I think the people of Cambodia understand the sacredness that is found in other human beings. Every weekend a student of mine takes a long bus ride back to see his family and spend what time he can before heading back to school in hopes of one day giving them a better life. When Reaksa buys bananas and leaves them on my door knob, it is a sign of true selfless giving. And when my friend Sareoun gives to his mother-in-law what is already in short supply in their household, money, he does so because family is important.

I never thought of people as a sacrament of God but they really are if you stop to think about it. They are a sign of the divine; we are a sign of the divine. We have the ability to show the wonderful attributes of our loving and gracious God to each other.

I am so thankful to share my life with these people in the midst of oppression, pain, and bloodied faces. I feel that it's in these places where the Divine in each of us truly shines through. Thanks be to God for each other. Amen.

Joseph Bradley serves in the Cambodia Mission Initiative in Southeast Asia.


A lot of what we talk about at Bula Monyako is living with HIV--and the stories I think about today and the people who have done incredible things with their lives…. Suffering is not the main term I would use, I would use living. And yes, there are moments of suffering--but the living is what makes this all so strong for me.

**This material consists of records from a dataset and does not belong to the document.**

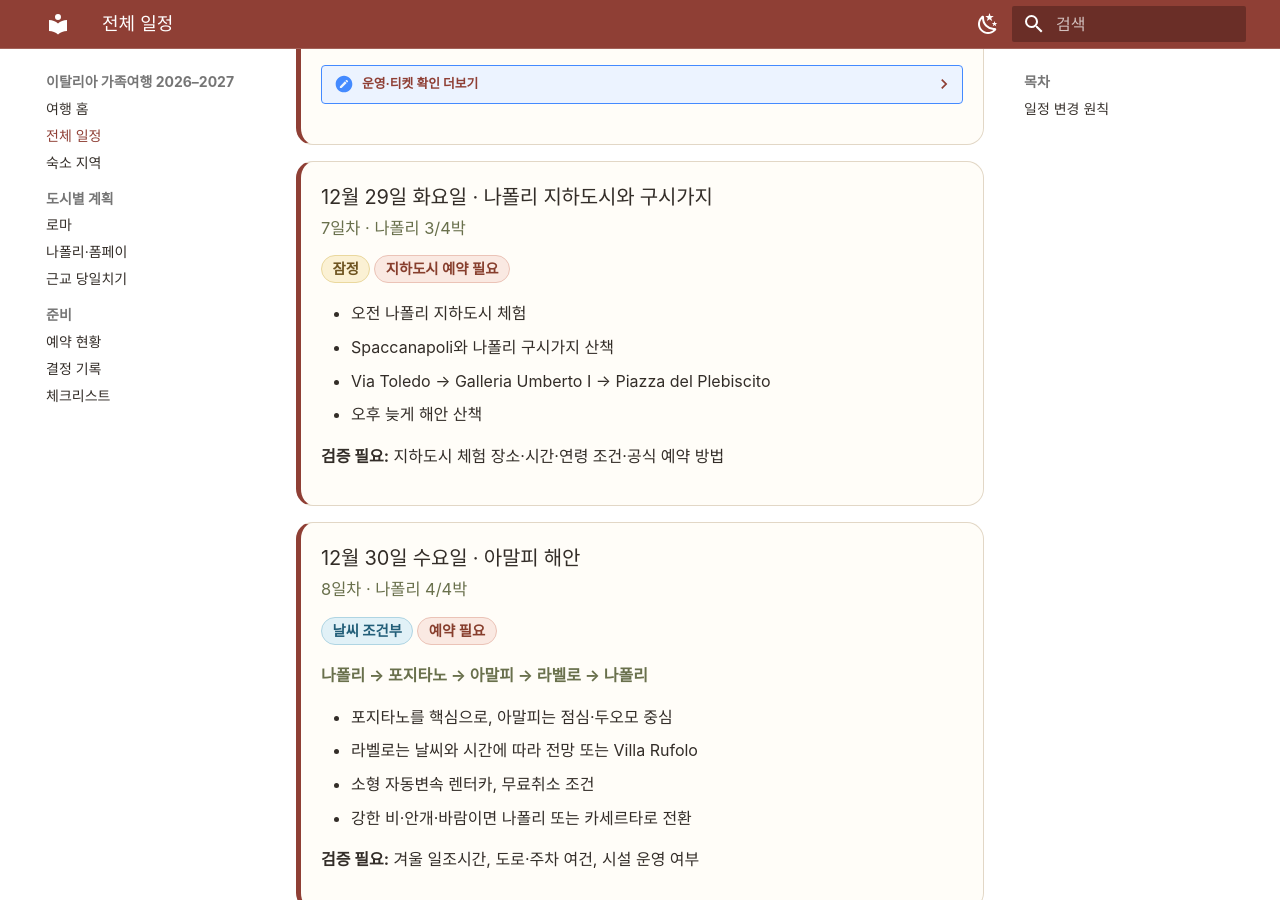
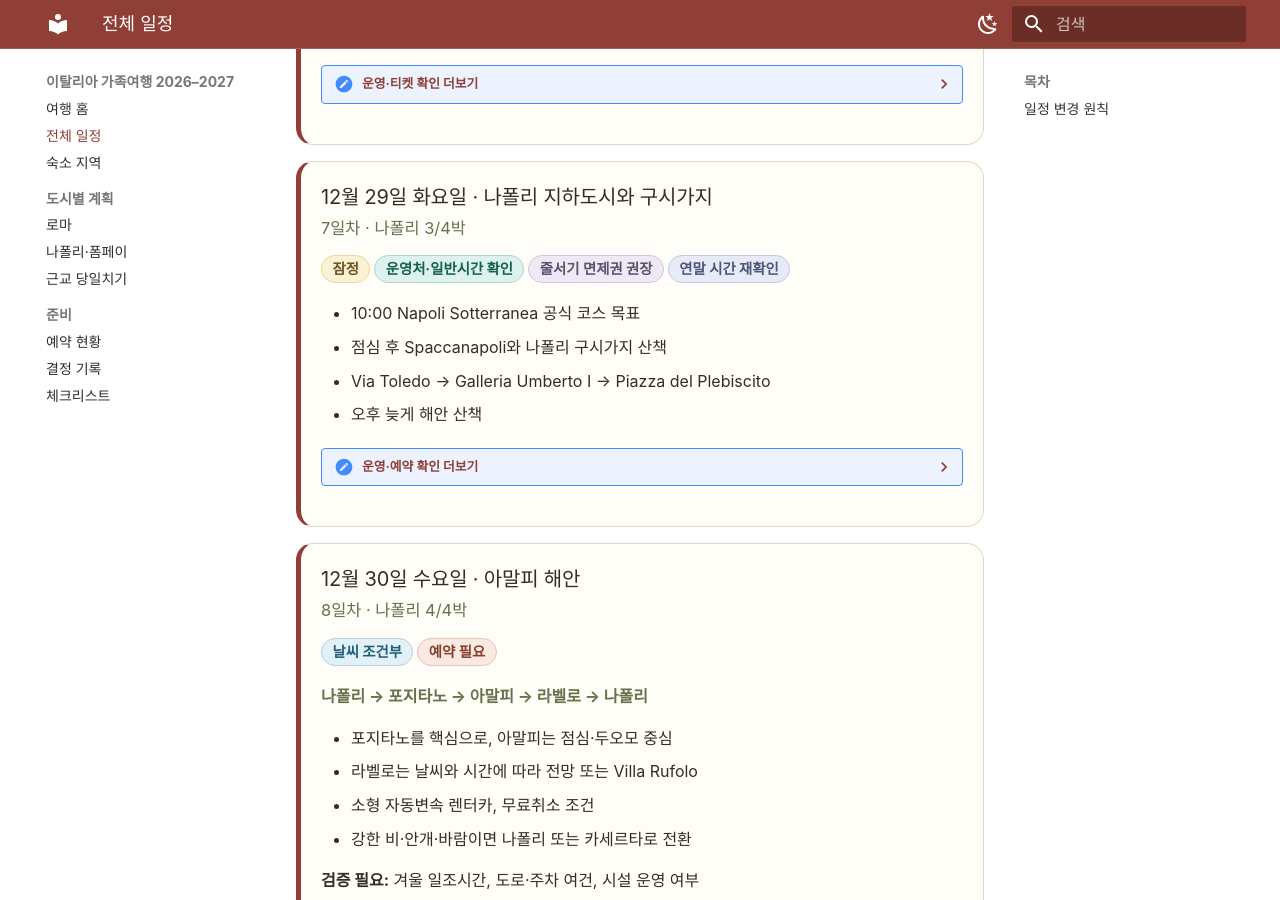
Before and after one commit to Jaeho211/italy-family-trip-2026, an MkDocs documentation site: the page built from docs/itinerary.md, in a window 1280 px wide and 900 px high, scrolled down 2205 px. Built offline with MkDocs 1.6.1 and Material for MkDocs 9.7.7, drawn with Linux system fonts in a browser that asks for light colours.

Commit message:
docs: select Napoli Sotterranea for Dec 29

```diff
--- a/docs/itinerary.md
+++ b/docs/itinerary.md
@@ -140,14 +140,26 @@
 <div class="day-card">
   <h3>12월 29일 화요일 · 나폴리 지하도시와 구시가지</h3>
   <p class="day-card__meta">7일차 · 나폴리 3/4박</p>
-  <span class="status tentative">잠정</span><span class="status booking">지하도시 예약 필요</span>
+  <span class="status tentative">잠정</span><span class="status verified">운영처·일반시간 확인</span><span class="status review">줄서기 면제권 권장</span><span class="status recheck">연말 시간 재확인</span>
   <ul>
-    <li>오전 나폴리 지하도시 체험</li>
-    <li>Spaccanapoli와 나폴리 구시가지 산책</li>
+    <li>10:00 Napoli Sotterranea 공식 코스 목표</li>
+    <li>점심 후 Spaccanapoli와 나폴리 구시가지 산책</li>
     <li>Via Toledo → Galleria Umberto I → Piazza del Plebiscito</li>
     <li>오후 늦게 해안 산책</li>
   </ul>
-  <p><strong>검증 필요:</strong> 지하도시 체험 장소·시간·연령 조건·공식 예약 방법</p>
+  <details class="day-details">
+    <summary>운영·예약 확인 더보기</summary>
+    <ul>
+      <li>공식 입구: Piazza San Gaetano 68 · 흰색·파란색 깃발 확인</li>
+      <li>영어·이탈리아어 일반 투어는 10:00~18:00 사이 운영</li>
+      <li>4인 가족은 예약 필수 아님 · 현장 대기 후 입장 가능</li>
+      <li>연말 대기는 최대 90분까지 길어질 수 있어 10:00 줄서기 면제 티켓 권장</li>
+      <li>온라인 티켓은 환불·날짜·시간·이름·종류 변경 불가</li>
+      <li>지하 계단이 많고 엘리베이터 없음 · 좁은 촛불 통로는 선택 구간</li>
+    </ul>
+    <p><strong>확인일:</strong> 2026-07-30 · <strong>구매:</strong> 일정 확정 후 출발 1~2주 전 · <strong>재확인:</strong> 2026년 연말 운영시간</p>
+    <p><a href="https://www.napolisotterranea.org/en/visiting-hours/" target="_blank" rel="noopener">공식 운영시간</a> · <a href="https://booking.napolisotterranea.org/?action=changelang&amp;lang=english" target="_blank" rel="noopener">공식 줄서기 면제 티켓</a> · <a href="https://github.com/Jaeho211/italy-family-trip-2026/blob/main/research/napoli-sotterranea-2026-12-29.md" target="_blank" rel="noopener">상세 조사 보기</a></p>
+  </details>
 </div>
 
 <div class="day-card">
```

And so today was also joyous. We were exhausted after a day of giving out ribbons, and information, and condoms, and inviting people to get tested and supporting people getting tested. But we were also dancing on the sidewalk as we were doing it.

There was life and joy and an openness to talking about something, which in so many people’s fears has robbed human dignity from others. This is not a disease to be oversimplified; those fears and unknowns are real. But just try talking about HIV and AIDS, and not always as a horrible epidemic …but with compassion and understanding.

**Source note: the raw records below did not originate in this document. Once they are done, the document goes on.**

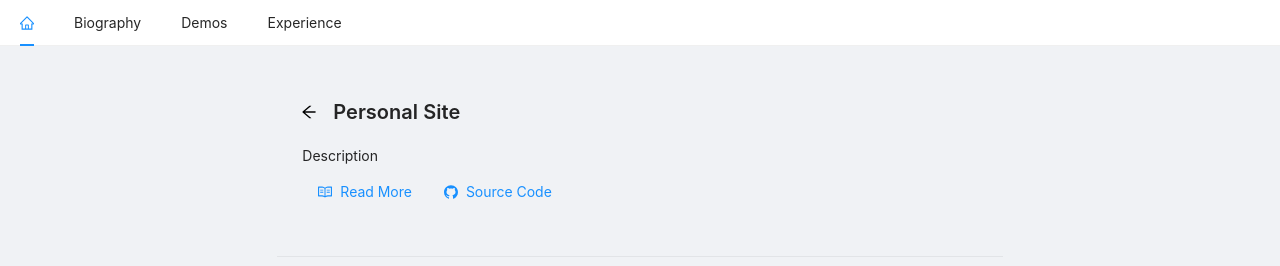
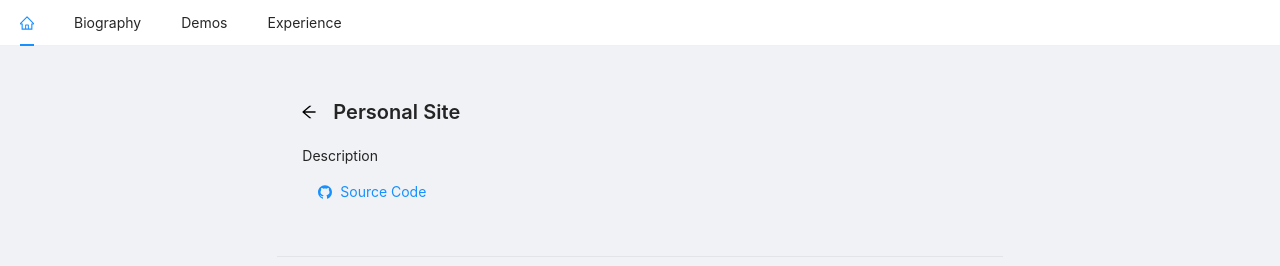
Before and after one commit to JustinLokHinWu/Personal-Site-Frontend, a React (Create React App) app: page /articles/personal-site in a window 1280 px wide. Shown: the top 266 px of the page. Built offline with nearby package versions, Linux system fonts and the light colour scheme.

Commit message:
Changed to hide read more button in articles

```diff
--- a/src/components/ArticleHeader.js
+++ b/src/components/ArticleHeader.js
@@ -18,7 +18,7 @@ const ArticleHeader = ({ info }) => {
         </DescriptionsItem>
         <DescriptionsItem>
         {
-          info.links.map(entry =>
+          info.links.filter(entry => !('isArticleLink' in entry)).map(entry =>
             <Button
               type='link'
               href={entry.link}>
--- a/src/components/ArticleInfo.js
+++ b/src/components/ArticleInfo.js
@@ -10,13 +10,12 @@ export const ActganInfo = {
     content: "ACTGAN belongs to a class of machine learning models called GANs (generative adversarial networks) that learn to generate completely novel data (i.e. images) that resemble the training data. ACTGAN is a multiclass-conditioned GAN, meaning it can generate completely different classes (ex. images of dogs, cats, etc.) depending on a class input. It extends on AC-GAN (Auxillary Classifier Generative Adversarial Network), using a transformer-based architecture for the \"discriminator\" network. ACTGAN was designed and implemented with a partner as a final project for a machine learning course. ",
     page_path: "/demos/actgan",
     links: [
-        {'text': 'Demo', 'link': '/demos/actgan', 'icon': CodeOutlined},
+        {'text': 'Demo', 'link': '/demos/actgan', 'icon': CodeOutlined, 'isArticleLink': true},
         {'text': 'Model', 'link': 'https://github.com/JustinLokHinWu/ACTGAN', 'icon': GithubFilled},
         {'text': 'Service', 'link': 'https://github.com/JustinLokHinWu/ACTGAN-Service', 'icon': GithubFilled},
     ],
     image: actgan_image,
     image_alt: "ACTGAN",
-    // article:
 }
 
 export const PersonalSiteInfo = {
@@ -25,12 +24,11 @@ export const PersonalSiteInfo = {
     description: "Description",
     content: "This site consists of a React frontend communicating with microservices deployed behind a Kong API gateway. All microservices are dockerized and deployed on AWS.",
     links: [
-        {'text': "Read More", 'link': '/articles/personal-site', 'icon': ReadOutlined},
+        {'text': "Read More", 'link': '/articles/personal-site', 'icon': ReadOutlined, 'isArticleLink': true},
         {'text': 'Source Code', 'link': 'https://github.com/JustinLokHinWu/Personal-Website', 'icon': GithubFilled}
     ],
     image: site_image,
     image_alt: "Personal website",
-    article: PersonalSiteArticle
 }
 
 export const ArticleInfo = [
```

Today was a day full of life, reflection, dancing, and learning. The spirit is moving, have hope. Happy World AIDS Day. People are doing amazing things and strides are being taken.

Hannah Hanson works with SHADE, (Sojourner, Help, Advocacy, Development, and Education) in South Africa.

Your local church may choose to enter into a multi-year Covenant Relationship with Joseph Bradley, Hannah Hanson, Joseph Hopkins, Kathryn (Katie) Monfortte,  or other United Methodist missionaries, for ongoing support of their work. For further information, please contact:

The Advance
General Board of Global Ministries
475 Riverside Dr, #350
New York, NY 10115
Phone: 212-870-3718
Fax: 212-870-3775



You can make gifts to support the mission work of Joseph Bradley, Hannah Hanson, Joseph Hopkins, Kathryn (Katie) Monfortte, by making a donation through The Advance. The Advance is an accountable, designated giving arm of The United Methodist Church that ensures 100% of each gift reaches its intended mission or ministry.

Make a secure gift online: Visit Global Ministries Online Giving

Checks may be written to 'Advance GCFA' and placed in collection plates at United Methodist churches, or mailed directly to:

Advance GCFA,
P.O. Box 9068, GPO,
New York, NY 10087-9068.

Credit card donations may be made by calling
(888) 252-6174.

Please note on your check the name and The Advance Number of the missionary you are supporting:

Joseph Bradley, Advance Number: 13105Z
>> Biography
Hannah Hanson, Advance Number: 13105Z
>> Biography
Joseph Hopkins, Advance Number: 982874
>> Biography
Kathryn (Katie) Monfortte, Advance Number: 982874
>> Biography


arrow icon. View Listing of Missionaries Currently Working in: Cambodia    South Africa |    Mongolia |    United States |   

Date posted: Dec 16, 2010